= Front-end code edit data =
•••
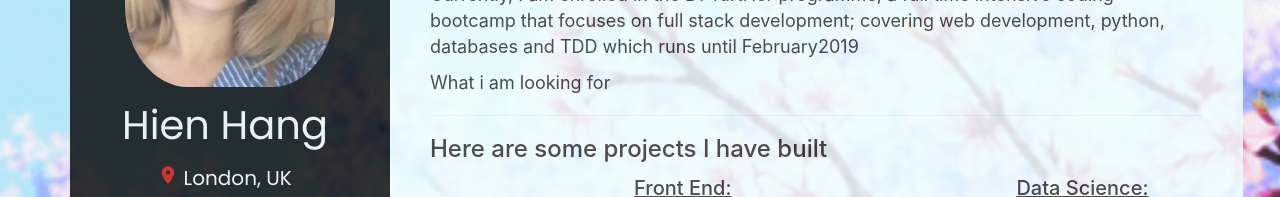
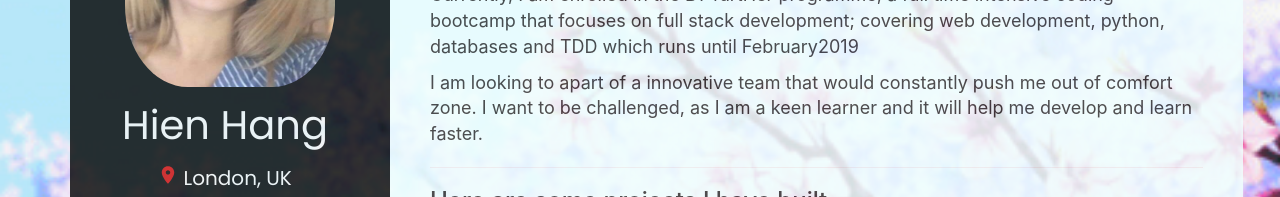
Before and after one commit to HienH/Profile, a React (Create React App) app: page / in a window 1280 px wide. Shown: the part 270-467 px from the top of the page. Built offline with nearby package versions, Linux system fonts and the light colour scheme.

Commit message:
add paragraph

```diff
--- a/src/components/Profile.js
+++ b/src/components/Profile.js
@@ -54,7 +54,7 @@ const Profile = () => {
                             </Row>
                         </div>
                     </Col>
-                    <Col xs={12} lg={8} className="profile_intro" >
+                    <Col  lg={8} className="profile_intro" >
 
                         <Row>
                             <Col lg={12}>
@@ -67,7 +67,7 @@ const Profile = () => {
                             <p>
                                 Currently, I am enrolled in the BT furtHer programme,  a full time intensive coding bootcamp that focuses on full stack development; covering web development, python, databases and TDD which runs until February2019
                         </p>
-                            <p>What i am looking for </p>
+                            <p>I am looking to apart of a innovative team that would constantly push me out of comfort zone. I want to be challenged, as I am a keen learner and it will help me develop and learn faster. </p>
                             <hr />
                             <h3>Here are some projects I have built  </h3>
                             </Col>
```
•••
= Activity =
Read through the entries and copy each line in which "className" appears.

= Output for this task =
-                    <Col xs={12} lg={8} className="profile_intro" >
+                    <Col  lg={8} className="profile_intro" >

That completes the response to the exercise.